### Problem statement
A complete answer includes every line below with the word "name".
[Records to use — start]
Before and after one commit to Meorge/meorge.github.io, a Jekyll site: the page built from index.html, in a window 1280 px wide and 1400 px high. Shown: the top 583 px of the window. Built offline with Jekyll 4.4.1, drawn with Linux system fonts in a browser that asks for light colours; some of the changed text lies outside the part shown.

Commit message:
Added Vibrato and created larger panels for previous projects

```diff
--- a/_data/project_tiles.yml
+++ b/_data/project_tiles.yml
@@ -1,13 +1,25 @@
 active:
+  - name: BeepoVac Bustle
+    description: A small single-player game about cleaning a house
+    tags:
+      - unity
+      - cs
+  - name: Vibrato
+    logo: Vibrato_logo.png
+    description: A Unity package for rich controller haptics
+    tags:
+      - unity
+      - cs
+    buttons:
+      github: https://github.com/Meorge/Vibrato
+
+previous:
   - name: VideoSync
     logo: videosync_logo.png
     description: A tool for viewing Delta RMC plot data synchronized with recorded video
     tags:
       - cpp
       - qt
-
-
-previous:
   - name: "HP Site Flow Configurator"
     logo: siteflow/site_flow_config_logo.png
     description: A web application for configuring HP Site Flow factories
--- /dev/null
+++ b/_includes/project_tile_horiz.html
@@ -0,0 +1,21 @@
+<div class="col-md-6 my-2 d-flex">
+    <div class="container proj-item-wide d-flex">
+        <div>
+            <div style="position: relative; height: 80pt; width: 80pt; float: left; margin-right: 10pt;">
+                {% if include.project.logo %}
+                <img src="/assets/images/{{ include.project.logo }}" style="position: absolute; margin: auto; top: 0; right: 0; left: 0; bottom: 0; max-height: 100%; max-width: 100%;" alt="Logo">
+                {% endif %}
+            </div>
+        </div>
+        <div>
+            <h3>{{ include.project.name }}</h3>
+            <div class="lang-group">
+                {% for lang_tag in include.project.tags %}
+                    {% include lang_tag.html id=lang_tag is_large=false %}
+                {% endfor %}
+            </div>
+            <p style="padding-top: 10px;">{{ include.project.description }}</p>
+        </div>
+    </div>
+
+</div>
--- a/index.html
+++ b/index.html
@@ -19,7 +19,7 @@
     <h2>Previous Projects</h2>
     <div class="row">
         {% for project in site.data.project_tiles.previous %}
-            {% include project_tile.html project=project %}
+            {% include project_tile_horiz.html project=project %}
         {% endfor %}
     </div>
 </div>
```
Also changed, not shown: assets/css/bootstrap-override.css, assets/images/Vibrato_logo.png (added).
[Records to use — finish]
### Solution to this exercise
+  - name: BeepoVac Bustle
+  - name: Vibrato
   - name: VideoSync
   - name: "HP Site Flow Configurator"
+            <h3>{{ include.project.name }}</h3>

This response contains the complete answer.